TASK INSTRUCTIONS: For the records below, report how many lines include the word "self". Only the number should appear.

DATA FOR THIS TASK:
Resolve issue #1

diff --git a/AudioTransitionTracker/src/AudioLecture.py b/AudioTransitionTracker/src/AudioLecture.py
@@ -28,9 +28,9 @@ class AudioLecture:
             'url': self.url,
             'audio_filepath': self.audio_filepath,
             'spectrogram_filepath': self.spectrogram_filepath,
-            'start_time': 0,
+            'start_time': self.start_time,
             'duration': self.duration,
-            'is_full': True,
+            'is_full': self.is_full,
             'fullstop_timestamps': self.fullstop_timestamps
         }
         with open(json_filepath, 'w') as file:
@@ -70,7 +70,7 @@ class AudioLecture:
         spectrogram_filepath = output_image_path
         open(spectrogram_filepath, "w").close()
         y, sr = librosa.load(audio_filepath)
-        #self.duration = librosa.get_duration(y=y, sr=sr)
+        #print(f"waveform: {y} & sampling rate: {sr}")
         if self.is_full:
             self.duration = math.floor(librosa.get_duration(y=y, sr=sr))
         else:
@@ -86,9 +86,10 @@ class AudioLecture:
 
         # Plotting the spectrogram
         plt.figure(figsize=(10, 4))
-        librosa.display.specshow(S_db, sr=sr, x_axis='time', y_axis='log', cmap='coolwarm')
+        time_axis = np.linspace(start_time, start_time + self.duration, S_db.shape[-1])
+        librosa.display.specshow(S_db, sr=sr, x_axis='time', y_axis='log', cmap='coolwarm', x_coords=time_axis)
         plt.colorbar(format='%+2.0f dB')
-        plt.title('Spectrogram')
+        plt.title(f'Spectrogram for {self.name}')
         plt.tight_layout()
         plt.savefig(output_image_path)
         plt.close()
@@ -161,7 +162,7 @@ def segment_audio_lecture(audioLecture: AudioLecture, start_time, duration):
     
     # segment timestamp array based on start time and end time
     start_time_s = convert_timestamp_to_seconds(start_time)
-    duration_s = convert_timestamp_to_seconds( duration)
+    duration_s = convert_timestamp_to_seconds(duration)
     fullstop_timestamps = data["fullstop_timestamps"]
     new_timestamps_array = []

---

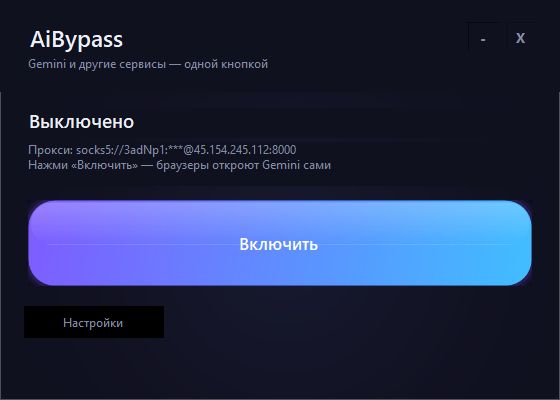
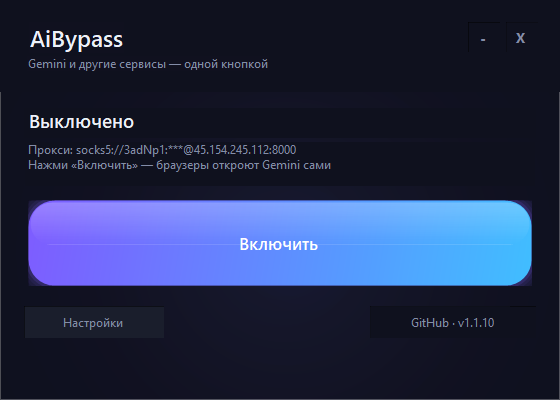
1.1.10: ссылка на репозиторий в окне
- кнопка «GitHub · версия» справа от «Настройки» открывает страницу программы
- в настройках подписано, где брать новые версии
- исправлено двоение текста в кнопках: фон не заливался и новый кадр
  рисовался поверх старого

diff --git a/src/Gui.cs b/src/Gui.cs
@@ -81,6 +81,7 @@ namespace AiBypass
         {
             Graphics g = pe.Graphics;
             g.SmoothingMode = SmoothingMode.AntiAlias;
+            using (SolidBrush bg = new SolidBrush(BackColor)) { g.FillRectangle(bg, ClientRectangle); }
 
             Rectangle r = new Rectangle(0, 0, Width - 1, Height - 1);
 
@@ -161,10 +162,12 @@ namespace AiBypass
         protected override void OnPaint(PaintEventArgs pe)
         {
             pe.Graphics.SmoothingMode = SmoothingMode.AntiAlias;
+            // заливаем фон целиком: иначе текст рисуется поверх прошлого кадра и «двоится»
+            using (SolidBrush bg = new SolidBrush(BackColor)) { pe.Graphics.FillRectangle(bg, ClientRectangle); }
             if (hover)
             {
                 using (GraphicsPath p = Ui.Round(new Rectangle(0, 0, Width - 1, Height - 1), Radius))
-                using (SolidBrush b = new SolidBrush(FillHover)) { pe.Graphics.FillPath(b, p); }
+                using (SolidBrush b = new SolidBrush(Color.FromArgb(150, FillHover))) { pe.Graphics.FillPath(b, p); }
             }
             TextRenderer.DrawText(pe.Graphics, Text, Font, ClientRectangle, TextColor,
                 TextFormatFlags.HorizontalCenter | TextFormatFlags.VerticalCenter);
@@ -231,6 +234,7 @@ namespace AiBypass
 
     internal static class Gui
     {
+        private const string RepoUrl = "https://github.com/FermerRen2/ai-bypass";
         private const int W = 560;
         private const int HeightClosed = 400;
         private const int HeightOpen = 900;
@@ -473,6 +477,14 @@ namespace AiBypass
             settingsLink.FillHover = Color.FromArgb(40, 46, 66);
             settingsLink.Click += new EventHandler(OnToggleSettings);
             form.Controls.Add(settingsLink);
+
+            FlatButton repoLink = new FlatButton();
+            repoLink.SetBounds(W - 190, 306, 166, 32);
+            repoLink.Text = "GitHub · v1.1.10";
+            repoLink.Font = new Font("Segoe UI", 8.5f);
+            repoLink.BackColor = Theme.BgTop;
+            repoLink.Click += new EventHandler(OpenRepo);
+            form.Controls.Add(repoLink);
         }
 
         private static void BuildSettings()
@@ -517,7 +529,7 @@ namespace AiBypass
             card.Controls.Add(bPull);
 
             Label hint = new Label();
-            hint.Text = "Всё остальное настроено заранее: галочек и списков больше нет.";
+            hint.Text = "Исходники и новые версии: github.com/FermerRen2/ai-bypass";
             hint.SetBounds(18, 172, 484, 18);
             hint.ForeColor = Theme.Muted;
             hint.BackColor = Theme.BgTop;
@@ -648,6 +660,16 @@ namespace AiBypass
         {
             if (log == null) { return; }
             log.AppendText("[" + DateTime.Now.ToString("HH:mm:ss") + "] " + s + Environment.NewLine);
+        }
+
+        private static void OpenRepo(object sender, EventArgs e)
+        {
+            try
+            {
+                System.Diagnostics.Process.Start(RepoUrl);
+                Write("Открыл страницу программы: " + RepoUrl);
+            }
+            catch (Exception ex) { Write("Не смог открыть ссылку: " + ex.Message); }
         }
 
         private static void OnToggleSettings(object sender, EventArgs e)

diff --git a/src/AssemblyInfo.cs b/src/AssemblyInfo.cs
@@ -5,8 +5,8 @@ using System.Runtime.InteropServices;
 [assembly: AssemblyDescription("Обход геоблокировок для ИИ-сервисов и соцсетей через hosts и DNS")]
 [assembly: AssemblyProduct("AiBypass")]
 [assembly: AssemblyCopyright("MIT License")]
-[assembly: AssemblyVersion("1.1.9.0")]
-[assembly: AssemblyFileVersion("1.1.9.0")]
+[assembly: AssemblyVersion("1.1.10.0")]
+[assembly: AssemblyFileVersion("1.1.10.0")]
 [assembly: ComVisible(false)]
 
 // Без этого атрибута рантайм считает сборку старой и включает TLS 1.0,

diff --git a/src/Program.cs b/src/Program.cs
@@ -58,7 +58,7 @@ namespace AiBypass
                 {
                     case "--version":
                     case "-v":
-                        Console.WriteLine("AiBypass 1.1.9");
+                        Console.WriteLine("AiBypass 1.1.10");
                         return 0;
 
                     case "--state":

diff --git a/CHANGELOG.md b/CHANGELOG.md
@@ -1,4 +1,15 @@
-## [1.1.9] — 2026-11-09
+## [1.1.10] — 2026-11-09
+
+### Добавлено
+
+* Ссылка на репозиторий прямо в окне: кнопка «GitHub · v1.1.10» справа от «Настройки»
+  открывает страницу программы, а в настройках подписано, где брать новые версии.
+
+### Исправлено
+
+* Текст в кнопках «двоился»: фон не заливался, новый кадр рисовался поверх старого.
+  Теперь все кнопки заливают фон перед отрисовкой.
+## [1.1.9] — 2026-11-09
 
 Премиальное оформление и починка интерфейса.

---

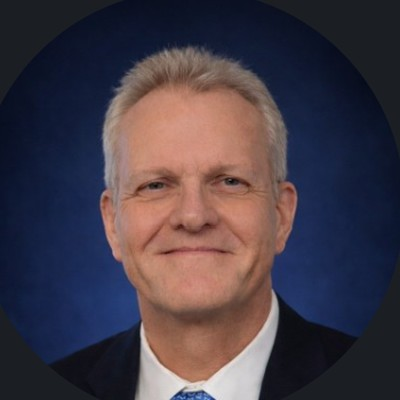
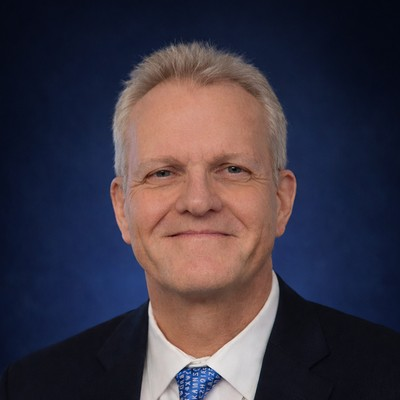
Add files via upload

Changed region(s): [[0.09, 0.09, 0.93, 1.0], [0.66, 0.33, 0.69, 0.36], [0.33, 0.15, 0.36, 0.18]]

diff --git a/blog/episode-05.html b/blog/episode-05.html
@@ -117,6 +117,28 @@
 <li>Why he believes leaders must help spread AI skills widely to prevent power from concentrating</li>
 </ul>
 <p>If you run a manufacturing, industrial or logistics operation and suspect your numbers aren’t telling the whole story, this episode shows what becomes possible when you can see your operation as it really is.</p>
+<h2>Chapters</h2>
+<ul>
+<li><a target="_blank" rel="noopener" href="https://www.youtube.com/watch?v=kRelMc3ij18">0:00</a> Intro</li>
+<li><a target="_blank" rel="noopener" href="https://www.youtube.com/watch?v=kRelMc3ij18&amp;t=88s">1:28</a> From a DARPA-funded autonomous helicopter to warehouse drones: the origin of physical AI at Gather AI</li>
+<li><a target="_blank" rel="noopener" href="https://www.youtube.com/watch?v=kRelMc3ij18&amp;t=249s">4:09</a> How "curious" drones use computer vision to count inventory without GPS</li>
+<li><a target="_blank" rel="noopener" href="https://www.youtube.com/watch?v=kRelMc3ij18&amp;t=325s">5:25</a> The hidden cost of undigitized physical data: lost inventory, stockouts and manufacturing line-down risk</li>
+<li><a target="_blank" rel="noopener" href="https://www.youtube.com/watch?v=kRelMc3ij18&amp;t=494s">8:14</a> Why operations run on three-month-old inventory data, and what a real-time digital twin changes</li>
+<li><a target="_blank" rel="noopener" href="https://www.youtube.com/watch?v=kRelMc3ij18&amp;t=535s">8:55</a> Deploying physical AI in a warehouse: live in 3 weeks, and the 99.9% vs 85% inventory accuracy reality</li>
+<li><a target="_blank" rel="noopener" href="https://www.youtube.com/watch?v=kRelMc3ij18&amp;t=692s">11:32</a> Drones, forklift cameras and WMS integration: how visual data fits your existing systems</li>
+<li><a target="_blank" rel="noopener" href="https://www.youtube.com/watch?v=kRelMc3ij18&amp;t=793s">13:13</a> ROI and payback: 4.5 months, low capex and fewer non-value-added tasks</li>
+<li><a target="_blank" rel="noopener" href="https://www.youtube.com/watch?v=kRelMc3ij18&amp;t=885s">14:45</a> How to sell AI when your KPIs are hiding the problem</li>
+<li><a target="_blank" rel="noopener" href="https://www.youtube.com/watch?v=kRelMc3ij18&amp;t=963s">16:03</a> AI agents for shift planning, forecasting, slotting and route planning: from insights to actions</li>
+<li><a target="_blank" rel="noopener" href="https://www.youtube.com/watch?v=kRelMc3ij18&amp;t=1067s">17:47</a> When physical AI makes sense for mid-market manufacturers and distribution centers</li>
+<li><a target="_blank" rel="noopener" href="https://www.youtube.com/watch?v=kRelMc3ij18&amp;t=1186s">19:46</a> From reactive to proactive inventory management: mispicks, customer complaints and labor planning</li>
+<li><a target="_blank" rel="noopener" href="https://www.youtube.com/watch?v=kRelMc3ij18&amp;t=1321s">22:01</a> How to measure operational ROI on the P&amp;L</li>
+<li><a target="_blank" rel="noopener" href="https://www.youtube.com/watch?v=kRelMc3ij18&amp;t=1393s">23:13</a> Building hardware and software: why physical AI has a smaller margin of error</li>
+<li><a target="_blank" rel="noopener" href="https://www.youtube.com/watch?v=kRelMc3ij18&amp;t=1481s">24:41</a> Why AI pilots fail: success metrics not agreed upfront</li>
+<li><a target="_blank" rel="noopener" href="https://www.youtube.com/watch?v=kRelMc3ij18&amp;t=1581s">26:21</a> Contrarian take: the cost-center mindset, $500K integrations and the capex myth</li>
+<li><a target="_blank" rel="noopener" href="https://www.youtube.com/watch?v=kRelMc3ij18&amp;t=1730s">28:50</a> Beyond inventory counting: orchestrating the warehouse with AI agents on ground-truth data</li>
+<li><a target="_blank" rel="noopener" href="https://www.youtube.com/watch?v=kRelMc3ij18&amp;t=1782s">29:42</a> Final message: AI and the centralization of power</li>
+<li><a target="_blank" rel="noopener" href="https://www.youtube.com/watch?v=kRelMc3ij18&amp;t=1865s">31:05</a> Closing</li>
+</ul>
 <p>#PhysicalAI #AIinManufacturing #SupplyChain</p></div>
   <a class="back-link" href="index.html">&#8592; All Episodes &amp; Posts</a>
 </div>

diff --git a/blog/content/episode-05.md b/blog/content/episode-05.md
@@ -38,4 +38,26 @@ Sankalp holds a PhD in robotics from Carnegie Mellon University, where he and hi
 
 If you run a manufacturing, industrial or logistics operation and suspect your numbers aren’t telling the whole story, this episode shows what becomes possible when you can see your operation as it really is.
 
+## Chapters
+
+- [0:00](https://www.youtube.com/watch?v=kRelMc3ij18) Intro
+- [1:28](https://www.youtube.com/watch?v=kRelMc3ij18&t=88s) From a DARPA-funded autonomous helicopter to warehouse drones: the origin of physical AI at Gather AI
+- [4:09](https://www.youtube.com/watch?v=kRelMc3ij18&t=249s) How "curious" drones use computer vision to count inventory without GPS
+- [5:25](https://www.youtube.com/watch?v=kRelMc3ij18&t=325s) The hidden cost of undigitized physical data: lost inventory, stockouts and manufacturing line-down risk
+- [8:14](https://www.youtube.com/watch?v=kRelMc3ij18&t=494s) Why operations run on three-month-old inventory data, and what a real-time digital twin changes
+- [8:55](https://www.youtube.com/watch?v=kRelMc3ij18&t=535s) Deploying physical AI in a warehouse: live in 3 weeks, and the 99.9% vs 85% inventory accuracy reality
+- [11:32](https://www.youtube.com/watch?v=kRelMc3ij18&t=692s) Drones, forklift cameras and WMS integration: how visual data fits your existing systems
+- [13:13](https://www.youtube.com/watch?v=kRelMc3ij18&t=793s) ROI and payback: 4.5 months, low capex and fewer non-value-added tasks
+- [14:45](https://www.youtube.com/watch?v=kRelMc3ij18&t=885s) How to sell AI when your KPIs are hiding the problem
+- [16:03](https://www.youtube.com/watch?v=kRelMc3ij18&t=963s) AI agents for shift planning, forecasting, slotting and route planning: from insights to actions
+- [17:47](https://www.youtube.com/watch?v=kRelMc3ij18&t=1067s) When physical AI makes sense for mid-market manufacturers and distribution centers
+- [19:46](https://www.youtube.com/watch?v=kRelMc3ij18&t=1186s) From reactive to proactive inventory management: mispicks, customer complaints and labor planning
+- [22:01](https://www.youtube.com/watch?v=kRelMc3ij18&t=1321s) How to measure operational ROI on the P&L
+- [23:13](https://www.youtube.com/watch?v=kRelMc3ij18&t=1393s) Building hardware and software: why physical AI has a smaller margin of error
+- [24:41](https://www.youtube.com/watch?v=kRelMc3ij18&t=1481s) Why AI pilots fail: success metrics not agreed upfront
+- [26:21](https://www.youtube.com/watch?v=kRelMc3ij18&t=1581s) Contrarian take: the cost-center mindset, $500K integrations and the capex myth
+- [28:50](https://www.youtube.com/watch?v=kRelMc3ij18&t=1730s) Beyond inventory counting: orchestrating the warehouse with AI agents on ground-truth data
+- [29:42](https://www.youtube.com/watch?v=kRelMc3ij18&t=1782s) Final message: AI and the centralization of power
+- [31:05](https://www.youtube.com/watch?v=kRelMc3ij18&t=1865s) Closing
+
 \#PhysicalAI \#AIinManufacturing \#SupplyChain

COMPLETED EXERCISE: 12